4.16.2021

Important COBRA Updates & Employer Requirements under the American Rescue Plan Act (ARPA) of 2021

The American Rescue Plan Act (ARPA) was passed on March 11, 2021 and went into effect April 1, 2021. It includes a provision for a federal COBRA premium subsidy for assistance eligible individuals (AEI’s). The subsidy, which pays 100% of COBRA premiums, is available from April 1, 2021 through September 30, 2021. To help you navigate this, our team has put together an overview of the requirements, the newly published model notices and a helpful FAQ.

Who’s eligible for the COBRA subsidy?

Eligible employees, referred to in the law as Assistance Eligible Individuals (AEIs) are those:

  • With COBRA eligibility between November 1, 2019 and September 30, 2021, even if they did not previously elect COBRA or elected COBRA and cancelled before the end of the term; that lost coverage due to:
    • an involuntary termination of employment (other than by reason of gross misconduct); or
    • a reduction in hours; and
    • who enroll in COBRA coverage as of April 1, 2021 or who elect COBRA coverage during the 60-day period following the date they are notified of this premium subsidy and corresponding election who do not have another offer of employer-sponsored coverage or access to Medicare.

Recommended Next Steps (Employer Actions/Responsibility)

As Plan Administrator, employers are responsible for determining your Assistance Eligible Individuals and ensuring the required notices are delivered timely. If you work with a COBRA administrator, you should discuss the process they are using to determine AEI’s and sending the required notices. If you do not work with a COBRA administrator, the guidance below may help determine important next steps and considerations.

Employers who administer COBRA:

  • Identify AEI’s: Employers must determine who is considered an Assistance Eligible Individual (AEI).
  • Send Notice to AEI’s: Provide Model Notice with Extended Election Period to AEIs by May 31, 2021. ARPA requires individuals in the lookback period, as well as those currently enrolled, receive a notification regarding the subsidy within 60 days of April 1, 2021; newly eligible COBRA participants should be notified within the current standard COBRA time frames.
  • Monitor Elections: Monitor COBRA elections and terminations, and notify carriers of changes in enrollment on a timely basis.
  • Apply for Tax Credits: Employers will be able to offset the cost of any COBRA subsidies through a payroll tax credit against the Section 3111(b) Medicare tax.

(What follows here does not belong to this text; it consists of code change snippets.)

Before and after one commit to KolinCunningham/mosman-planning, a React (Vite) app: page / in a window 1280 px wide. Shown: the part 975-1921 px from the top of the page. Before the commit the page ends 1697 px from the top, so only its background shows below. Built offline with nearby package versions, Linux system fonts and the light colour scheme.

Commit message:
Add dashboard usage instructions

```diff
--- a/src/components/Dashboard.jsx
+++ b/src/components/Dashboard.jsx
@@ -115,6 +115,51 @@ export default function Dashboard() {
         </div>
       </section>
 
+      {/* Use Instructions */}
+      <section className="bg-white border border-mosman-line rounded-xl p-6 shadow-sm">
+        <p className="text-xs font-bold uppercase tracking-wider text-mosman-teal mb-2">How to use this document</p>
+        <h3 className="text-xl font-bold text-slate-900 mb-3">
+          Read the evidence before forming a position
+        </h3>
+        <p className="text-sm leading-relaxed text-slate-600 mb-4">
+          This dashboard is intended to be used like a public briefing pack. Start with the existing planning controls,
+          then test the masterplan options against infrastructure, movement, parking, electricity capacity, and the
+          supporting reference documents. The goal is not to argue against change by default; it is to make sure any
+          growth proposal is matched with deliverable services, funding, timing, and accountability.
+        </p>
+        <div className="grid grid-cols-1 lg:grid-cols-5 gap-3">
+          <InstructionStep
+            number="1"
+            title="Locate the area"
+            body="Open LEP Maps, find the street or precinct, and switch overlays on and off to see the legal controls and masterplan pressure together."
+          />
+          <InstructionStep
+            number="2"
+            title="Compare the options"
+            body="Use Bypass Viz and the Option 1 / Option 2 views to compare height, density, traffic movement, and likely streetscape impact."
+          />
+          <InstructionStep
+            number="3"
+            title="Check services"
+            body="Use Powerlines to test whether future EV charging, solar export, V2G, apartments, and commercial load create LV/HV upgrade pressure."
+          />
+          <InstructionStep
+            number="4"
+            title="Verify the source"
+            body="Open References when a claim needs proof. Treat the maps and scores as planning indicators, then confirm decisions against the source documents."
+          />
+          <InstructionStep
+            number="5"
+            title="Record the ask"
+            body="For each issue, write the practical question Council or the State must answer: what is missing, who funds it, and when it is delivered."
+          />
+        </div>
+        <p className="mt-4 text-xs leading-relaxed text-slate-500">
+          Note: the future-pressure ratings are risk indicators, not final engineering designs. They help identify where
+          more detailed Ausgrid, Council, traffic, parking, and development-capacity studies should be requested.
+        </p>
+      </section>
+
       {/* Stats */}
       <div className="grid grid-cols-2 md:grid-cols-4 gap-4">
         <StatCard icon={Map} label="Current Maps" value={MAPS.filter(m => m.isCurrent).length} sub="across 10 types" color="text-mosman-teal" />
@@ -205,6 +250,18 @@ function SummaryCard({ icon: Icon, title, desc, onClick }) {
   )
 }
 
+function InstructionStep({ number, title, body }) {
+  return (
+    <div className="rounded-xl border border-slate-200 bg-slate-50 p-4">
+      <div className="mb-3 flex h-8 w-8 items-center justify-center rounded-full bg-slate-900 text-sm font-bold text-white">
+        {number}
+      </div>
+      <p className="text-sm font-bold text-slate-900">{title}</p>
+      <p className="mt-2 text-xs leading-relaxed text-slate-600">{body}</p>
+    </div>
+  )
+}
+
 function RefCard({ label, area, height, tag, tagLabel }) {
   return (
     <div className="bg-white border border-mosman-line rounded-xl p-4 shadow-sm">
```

The credit will include the entire COBRA premium, including the 2% administrative fee, which will be billed through the client. Please ensure you are including the total premium, with the 2% administrative fee, for your credit.
  • Subsidy Expiration Notice: Provide Notice of Expiration of Premium Assistance between August 16th – September 15th 2021 (or sooner if COBRA is exhausted prior to end of subsidy period)

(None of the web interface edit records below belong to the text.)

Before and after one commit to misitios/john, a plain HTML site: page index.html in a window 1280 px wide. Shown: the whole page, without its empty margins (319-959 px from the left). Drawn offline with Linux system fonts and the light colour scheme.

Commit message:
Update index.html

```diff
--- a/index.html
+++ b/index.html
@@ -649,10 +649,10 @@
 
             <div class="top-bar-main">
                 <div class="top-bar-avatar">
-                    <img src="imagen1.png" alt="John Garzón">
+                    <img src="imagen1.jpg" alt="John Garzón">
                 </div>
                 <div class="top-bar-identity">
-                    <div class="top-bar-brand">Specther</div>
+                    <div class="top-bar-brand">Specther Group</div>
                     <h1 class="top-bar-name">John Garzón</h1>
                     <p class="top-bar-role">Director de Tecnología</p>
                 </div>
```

On April 7th, the Department of Labor (DOL) issued model notices, FAQs, and other materials related to the COBRA premium assistance program that took effect on April 1st. All DOL materials are available on a dedicated website.

The four model notices provided are:

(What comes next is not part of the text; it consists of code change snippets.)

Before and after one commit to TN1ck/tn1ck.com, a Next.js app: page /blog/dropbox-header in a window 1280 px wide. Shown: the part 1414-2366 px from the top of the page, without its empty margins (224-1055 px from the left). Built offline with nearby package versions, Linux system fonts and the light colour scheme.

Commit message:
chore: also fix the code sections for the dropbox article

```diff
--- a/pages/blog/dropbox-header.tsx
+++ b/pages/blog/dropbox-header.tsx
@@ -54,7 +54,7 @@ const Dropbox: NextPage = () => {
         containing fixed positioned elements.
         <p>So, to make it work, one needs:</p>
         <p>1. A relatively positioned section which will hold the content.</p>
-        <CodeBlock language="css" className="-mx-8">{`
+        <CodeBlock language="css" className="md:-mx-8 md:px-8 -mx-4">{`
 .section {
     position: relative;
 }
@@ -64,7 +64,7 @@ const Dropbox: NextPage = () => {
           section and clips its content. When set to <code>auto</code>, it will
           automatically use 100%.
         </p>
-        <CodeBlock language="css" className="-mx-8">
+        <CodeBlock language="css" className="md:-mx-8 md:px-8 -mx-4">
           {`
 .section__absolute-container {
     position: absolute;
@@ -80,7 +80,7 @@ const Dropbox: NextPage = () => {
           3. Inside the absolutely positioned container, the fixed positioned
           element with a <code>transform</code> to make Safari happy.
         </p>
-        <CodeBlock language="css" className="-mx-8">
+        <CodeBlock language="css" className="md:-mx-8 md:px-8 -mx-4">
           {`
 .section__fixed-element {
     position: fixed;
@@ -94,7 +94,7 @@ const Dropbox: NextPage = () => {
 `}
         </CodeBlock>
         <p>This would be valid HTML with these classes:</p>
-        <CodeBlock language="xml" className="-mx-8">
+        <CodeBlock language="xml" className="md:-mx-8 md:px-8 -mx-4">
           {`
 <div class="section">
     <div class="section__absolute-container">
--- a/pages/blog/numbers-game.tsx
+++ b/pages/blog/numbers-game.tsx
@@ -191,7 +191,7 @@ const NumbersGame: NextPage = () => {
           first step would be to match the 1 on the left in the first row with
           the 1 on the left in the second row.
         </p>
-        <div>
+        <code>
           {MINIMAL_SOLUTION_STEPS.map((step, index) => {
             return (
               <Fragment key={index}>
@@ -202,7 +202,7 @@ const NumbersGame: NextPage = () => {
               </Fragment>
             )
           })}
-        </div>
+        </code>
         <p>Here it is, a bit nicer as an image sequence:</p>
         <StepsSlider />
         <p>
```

  • Model Notice in Connection with Extended Election Period. This must be sent no later than May 31, 2021 to all AEIs who had a qualifying event between October 1, 2019 and April 1, 2021. This Notice does not need to be sent to individuals whose maximum COBRA continuation coverage period, if COBRA had been elected or not discontinued, would have been exhausted before April 1, 2021.
  • Model Notice of Expiration of Premium Assistance. This must be sent between August 16 - September 15, 2021 to AEIs whose COBRA subsidy will expire on September 30th. If an AEI’s subsidy expires earlier due to their eligibility under COBRA exhausting they should receive the notice prior to the expiration.
  • Model Alternative Notice. This must be sent to AEIs of employers who are not subject to federal COBRA but instead are subject to state continuation requirements. Examples include small employers and some church plans.

We understand that these time-sensitive requirements are new and complex. We've compiled frequently asked questions for you to download below, with additional information to help guide you.